*YOUR ASSIGNMENT*
Copy each line of the entries that includes the word "docs".

*GIVEN RECORDS*

--*--

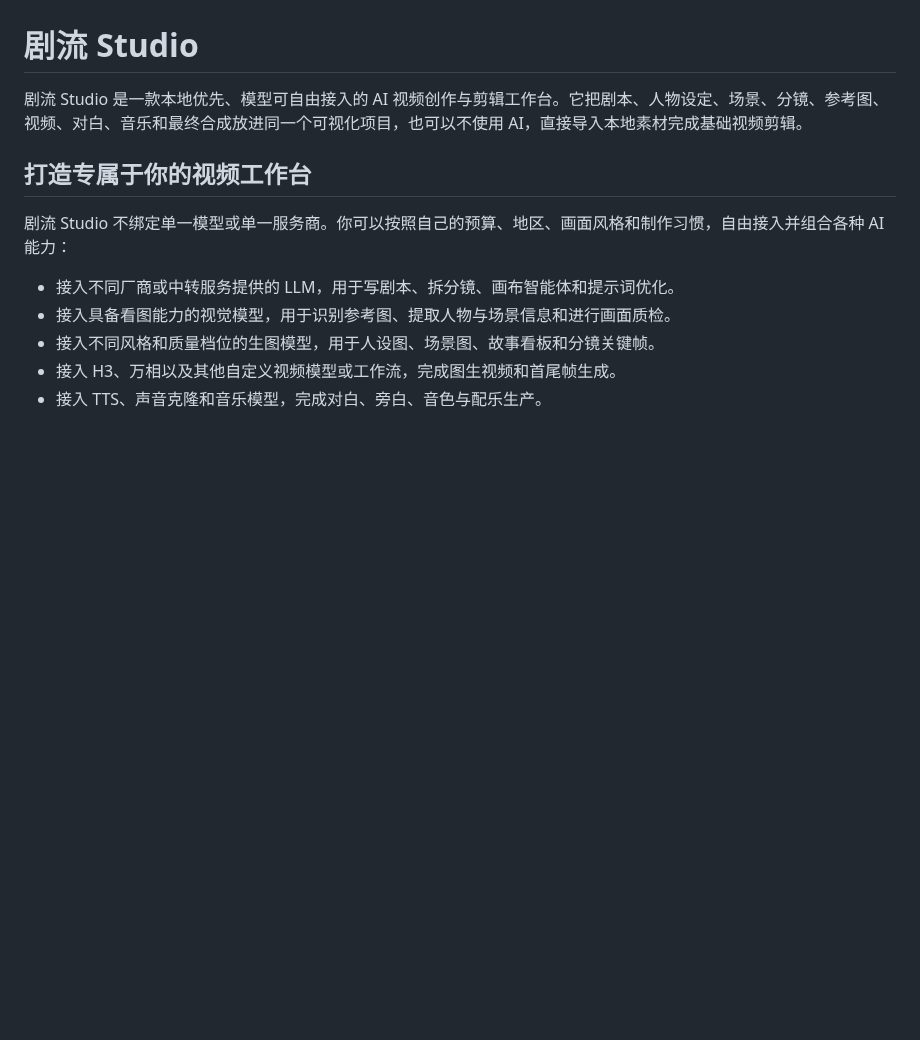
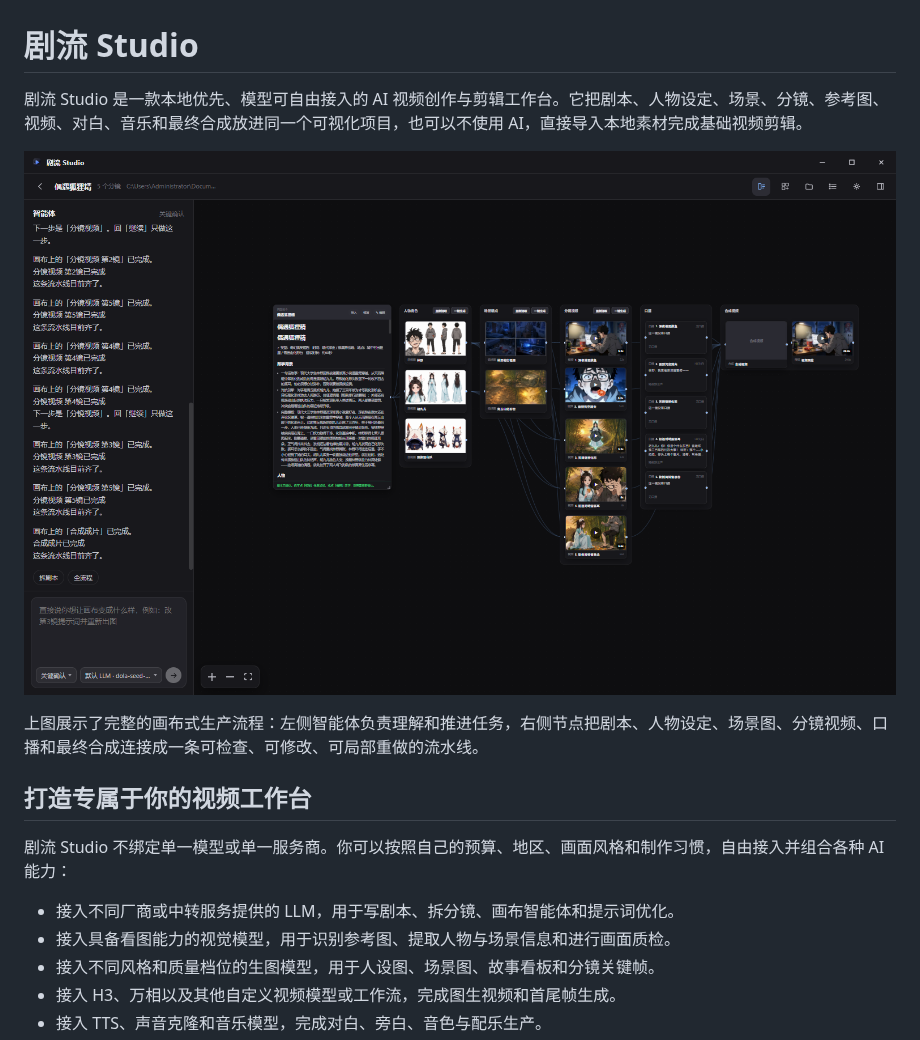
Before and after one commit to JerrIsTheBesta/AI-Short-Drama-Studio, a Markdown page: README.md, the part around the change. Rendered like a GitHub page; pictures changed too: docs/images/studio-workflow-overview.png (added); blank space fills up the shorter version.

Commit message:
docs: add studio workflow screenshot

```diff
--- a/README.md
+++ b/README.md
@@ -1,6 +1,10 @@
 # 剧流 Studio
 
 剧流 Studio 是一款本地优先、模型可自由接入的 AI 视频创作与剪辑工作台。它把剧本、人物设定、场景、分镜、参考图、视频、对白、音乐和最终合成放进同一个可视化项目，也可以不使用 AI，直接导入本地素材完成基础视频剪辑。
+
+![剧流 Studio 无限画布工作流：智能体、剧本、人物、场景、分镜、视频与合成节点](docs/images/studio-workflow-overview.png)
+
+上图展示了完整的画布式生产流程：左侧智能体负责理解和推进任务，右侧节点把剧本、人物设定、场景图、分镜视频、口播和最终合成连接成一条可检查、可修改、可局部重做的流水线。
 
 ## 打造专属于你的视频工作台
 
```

--*--

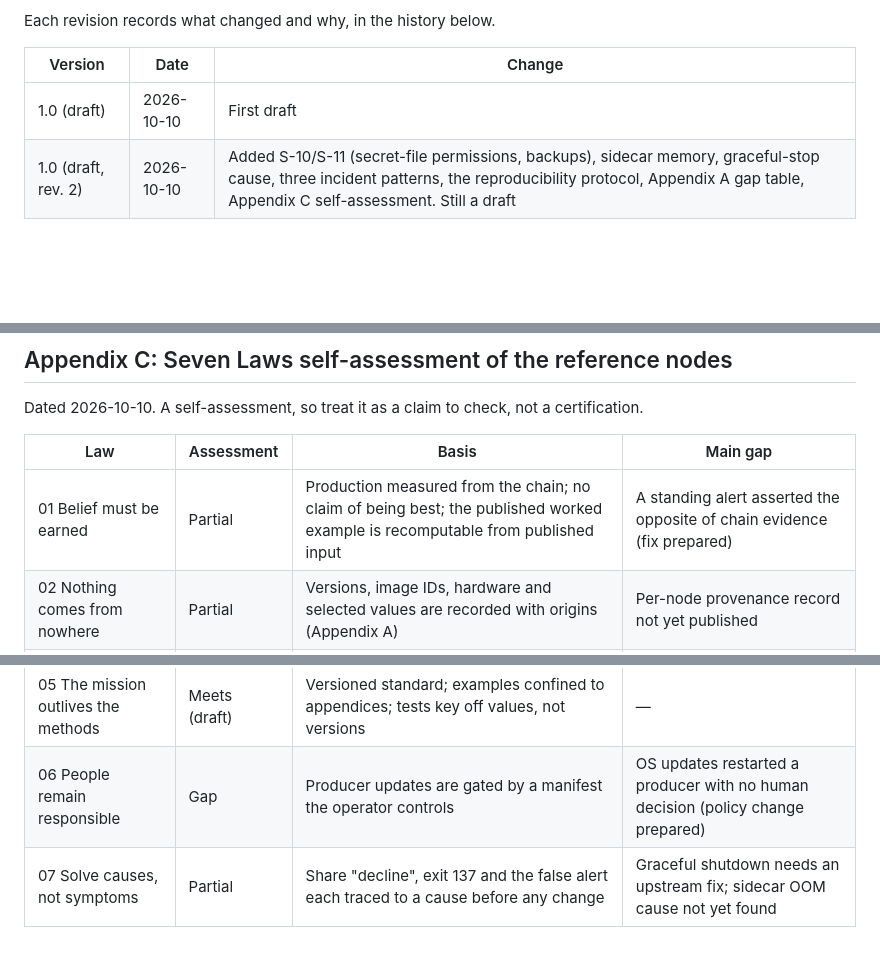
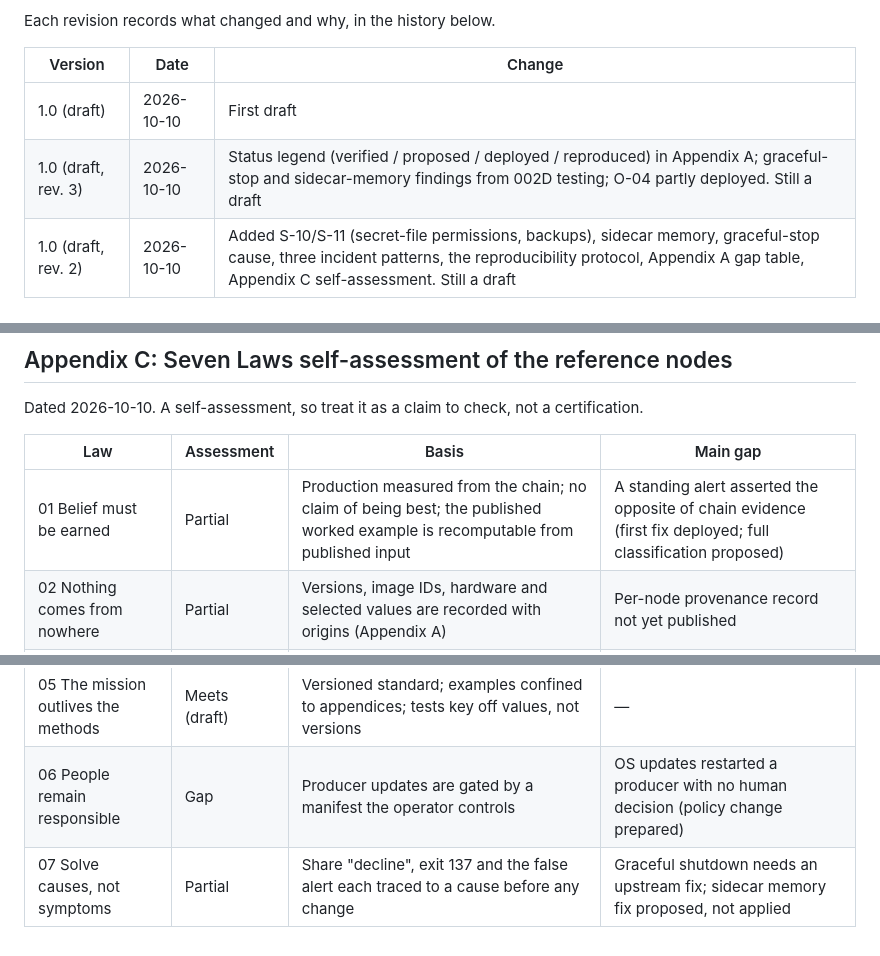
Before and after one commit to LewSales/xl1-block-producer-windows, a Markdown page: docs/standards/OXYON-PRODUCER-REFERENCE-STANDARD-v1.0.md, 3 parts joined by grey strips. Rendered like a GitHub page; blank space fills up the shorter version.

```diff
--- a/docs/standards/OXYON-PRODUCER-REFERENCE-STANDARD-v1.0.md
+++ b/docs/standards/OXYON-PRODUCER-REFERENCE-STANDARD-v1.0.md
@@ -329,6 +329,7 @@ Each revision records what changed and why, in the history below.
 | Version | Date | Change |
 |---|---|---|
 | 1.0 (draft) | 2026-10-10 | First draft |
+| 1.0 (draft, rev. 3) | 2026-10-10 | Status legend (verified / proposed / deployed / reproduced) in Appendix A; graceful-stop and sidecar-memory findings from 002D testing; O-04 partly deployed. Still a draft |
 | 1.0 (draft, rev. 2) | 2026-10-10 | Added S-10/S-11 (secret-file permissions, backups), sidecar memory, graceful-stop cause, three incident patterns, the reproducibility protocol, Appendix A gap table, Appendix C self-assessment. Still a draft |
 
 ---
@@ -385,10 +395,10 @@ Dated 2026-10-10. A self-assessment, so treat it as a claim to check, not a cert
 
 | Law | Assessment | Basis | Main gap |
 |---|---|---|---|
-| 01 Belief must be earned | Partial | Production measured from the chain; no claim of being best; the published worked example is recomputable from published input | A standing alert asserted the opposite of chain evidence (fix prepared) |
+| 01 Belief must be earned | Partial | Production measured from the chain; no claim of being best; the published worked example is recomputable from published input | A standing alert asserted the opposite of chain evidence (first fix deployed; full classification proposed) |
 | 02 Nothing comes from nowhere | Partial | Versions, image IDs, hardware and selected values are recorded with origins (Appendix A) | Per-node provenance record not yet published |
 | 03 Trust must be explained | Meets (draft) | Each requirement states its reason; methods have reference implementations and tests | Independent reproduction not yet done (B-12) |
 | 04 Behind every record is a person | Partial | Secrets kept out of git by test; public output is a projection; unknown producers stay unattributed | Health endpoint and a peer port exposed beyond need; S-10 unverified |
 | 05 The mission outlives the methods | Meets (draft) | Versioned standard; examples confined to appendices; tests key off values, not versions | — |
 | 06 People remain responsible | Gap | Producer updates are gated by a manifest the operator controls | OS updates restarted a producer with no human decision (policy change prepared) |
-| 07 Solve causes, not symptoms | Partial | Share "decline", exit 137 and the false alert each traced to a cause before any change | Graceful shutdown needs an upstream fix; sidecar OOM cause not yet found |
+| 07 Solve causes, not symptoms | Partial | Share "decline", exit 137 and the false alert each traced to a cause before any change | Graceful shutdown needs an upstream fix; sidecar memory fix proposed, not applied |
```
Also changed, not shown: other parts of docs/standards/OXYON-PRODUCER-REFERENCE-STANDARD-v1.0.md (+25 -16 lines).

--*--

*WRITTEN ANSWER*
Before and after one commit to JerrIsTheBesta/AI-Short-Drama-Studio, a Markdown page: README.md, the part around the change. Rendered like a GitHub page; pictures changed too: docs/images/studio-workflow-overview.png (added); blank space fills up the shorter version.
docs: add studio workflow screenshot
+![剧流 Studio 无限画布工作流：智能体、剧本、人物、场景、分镜、视频与合成节点](docs/images/studio-workflow-overview.png)
Before and after one commit to LewSales/xl1-block-producer-windows, a Markdown page: docs/standards/OXYON-PRODUCER-REFERENCE-STANDARD-v1.0.md, 3 parts joined by grey strips. Rendered like a GitHub page; blank space fills up the shorter version.
--- a/docs/standards/OXYON-PRODUCER-REFERENCE-STANDARD-v1.0.md
+++ b/docs/standards/OXYON-PRODUCER-REFERENCE-STANDARD-v1.0.md
Also changed, not shown: other parts of docs/standards/OXYON-PRODUCER-REFERENCE-STANDARD-v1.0.md (+25 -16 lines).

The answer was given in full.